Why international arbitration?
It is litigation with a special flavour. It requires flexibility to deal with different legal cultures and the ability to understand different industries and type of transactions. I have learnt a lot, for example, about nuclear plants, oil industry (upstream and downstream), geothermal plants, hydros, mining, construction in general, film distribution, water and sanitary concessions, airports, etc.
What’s been the highlight of your career so far?
Having the chance to serve my country in the Procuración del Tesoro de la Nación [the Argentine state body that handles ICSID matters] as lead counsel in more than 15 international cases between 2000 and 2004. It was an inmense privilege, a great honour and an incredible experience.
Who do you consider your mentor?
I consider John Beechey, Audley Sheppard, Jason Fry, Jose Antonio Cainzos, David Lindsey and James Hosking exemplary colleagues and working with them has been a great honour. My current colleagues Oliver Armas and Luis Enrique Graham have been extraordinarily supportive too.
What other career might you have chosen?
Do you sit as an arbitrator?
Institutions and parties have asked me to sit in the recent past in several occasions but conflicts got in the way.
What are the biggest challenges facing arbitration?
Getting rid of arbitrators who like to “split the baby”.
If you could change one thing about the system...?
The New York Convention. A great achievement in 1958, but it needs to be updated.
What’s your favourite city to arbitrate in?
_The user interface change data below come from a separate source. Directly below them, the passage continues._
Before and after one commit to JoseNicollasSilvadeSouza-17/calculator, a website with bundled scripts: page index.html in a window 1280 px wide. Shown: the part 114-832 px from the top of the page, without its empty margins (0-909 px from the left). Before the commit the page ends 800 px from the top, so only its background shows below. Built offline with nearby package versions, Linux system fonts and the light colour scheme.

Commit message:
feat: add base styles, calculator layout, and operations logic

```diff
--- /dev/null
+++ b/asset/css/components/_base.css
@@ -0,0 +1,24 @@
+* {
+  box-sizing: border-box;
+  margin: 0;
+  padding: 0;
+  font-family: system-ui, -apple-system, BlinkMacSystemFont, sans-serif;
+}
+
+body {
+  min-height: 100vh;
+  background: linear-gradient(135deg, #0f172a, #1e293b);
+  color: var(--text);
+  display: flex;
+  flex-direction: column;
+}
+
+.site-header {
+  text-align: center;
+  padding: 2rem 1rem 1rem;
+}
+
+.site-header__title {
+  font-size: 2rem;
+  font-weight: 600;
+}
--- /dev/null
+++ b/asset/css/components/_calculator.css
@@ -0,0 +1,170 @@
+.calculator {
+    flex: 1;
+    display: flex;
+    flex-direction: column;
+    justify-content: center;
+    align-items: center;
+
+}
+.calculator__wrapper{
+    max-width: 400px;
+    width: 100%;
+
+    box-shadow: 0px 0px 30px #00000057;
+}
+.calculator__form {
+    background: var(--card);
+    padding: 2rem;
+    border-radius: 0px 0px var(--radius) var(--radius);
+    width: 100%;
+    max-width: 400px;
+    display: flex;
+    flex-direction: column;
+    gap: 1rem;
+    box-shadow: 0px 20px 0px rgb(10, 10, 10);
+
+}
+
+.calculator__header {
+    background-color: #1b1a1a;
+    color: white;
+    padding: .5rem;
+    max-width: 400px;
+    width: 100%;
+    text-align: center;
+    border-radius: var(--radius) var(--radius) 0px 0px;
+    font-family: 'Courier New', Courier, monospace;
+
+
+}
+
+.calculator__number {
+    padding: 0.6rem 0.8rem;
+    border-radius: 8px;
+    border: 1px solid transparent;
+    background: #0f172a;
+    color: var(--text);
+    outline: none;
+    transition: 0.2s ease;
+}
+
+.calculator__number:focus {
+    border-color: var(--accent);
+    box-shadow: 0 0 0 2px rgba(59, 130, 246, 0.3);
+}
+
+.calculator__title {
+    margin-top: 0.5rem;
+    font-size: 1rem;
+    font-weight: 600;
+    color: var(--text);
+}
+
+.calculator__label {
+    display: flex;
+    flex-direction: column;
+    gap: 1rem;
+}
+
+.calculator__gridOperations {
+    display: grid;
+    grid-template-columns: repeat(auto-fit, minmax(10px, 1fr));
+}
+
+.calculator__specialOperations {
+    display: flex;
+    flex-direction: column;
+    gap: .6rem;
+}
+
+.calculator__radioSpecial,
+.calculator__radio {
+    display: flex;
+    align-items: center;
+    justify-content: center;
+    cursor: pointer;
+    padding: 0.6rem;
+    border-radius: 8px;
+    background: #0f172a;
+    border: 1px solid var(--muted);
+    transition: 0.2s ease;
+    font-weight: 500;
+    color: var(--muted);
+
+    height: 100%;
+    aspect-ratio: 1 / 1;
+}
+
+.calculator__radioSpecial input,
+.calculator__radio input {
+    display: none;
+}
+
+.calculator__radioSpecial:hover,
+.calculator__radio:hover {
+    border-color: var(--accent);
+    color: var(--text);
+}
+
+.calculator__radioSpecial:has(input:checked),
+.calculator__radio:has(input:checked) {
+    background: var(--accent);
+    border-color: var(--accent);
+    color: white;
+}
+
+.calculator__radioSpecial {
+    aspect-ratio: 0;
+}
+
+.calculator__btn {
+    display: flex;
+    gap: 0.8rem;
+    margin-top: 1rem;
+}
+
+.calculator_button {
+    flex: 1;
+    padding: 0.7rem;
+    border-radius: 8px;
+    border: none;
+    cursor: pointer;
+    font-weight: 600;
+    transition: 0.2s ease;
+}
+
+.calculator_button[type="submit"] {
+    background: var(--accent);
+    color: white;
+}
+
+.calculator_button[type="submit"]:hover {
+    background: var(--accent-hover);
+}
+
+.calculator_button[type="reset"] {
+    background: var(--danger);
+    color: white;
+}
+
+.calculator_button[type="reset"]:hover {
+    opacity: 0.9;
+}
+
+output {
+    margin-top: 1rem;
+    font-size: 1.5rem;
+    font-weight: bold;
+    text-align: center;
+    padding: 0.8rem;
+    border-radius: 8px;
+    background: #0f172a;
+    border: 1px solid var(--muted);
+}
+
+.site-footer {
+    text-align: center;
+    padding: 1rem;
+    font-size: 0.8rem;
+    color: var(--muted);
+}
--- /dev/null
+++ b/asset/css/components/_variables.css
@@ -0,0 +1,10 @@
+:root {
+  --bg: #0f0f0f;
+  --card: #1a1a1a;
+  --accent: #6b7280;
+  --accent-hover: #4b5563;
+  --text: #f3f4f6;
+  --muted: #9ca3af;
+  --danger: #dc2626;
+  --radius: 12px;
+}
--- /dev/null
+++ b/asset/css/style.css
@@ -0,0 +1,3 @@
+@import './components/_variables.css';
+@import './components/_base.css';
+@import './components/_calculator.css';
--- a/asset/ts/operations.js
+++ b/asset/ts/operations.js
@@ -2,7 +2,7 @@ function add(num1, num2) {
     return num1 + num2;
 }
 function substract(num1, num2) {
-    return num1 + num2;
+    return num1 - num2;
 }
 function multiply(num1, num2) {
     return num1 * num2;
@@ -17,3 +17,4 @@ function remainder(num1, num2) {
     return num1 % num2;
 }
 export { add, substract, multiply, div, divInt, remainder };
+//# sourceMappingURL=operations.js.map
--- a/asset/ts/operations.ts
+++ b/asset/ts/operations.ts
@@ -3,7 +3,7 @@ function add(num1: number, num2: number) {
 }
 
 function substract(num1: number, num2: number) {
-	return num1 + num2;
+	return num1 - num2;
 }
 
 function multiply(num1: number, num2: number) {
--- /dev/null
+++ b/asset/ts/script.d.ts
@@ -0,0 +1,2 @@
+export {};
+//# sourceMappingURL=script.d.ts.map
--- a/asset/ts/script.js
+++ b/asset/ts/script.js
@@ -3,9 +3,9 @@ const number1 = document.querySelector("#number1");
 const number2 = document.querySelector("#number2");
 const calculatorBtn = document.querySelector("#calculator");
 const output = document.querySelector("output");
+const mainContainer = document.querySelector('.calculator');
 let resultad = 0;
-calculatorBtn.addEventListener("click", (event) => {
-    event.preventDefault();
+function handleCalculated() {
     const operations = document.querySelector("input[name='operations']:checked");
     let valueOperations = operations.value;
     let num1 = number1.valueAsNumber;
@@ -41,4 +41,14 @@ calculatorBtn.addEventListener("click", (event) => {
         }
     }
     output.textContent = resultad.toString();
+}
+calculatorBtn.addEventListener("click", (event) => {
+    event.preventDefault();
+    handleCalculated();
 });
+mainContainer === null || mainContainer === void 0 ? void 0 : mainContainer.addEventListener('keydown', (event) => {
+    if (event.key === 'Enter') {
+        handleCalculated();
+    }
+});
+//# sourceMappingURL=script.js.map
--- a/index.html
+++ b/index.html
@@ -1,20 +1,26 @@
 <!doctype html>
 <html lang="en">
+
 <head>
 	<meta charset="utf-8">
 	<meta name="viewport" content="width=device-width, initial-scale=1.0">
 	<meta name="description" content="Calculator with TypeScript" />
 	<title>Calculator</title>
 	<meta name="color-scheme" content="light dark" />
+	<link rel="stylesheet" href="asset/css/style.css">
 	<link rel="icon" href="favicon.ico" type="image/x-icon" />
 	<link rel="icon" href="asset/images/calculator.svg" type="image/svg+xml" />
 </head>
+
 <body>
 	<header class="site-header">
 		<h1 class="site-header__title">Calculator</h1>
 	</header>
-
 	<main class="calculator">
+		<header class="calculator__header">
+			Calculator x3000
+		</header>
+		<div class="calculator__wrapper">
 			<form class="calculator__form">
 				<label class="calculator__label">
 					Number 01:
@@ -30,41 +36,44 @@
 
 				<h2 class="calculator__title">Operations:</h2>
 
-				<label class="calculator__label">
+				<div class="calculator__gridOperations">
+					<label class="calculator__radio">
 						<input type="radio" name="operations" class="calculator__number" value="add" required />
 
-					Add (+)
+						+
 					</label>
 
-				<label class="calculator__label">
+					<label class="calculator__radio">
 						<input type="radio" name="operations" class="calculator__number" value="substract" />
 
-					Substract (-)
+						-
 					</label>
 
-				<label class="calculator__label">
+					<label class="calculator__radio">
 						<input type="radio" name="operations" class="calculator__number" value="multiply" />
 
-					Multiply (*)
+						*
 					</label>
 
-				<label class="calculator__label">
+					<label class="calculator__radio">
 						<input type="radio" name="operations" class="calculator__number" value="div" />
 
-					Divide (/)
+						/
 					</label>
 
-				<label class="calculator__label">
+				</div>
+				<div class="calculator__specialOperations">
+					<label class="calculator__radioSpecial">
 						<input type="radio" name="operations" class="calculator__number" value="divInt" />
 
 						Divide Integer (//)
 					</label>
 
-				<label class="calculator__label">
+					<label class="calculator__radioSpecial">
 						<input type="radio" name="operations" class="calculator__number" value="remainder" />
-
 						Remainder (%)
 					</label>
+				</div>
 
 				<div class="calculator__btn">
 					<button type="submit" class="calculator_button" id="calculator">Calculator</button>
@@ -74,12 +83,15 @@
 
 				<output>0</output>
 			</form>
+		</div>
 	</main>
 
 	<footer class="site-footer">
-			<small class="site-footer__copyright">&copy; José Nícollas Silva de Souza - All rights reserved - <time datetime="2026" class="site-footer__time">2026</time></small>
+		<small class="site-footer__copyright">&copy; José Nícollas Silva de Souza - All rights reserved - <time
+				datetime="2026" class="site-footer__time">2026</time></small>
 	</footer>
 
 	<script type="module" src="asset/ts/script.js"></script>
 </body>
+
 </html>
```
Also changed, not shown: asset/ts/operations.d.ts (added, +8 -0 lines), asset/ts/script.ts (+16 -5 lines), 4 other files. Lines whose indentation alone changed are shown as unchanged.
None in particular. There is no such thing as the perfect seat for arbitrations.
What’s your favourite restaurant?
Tamarindo in Guatemala City.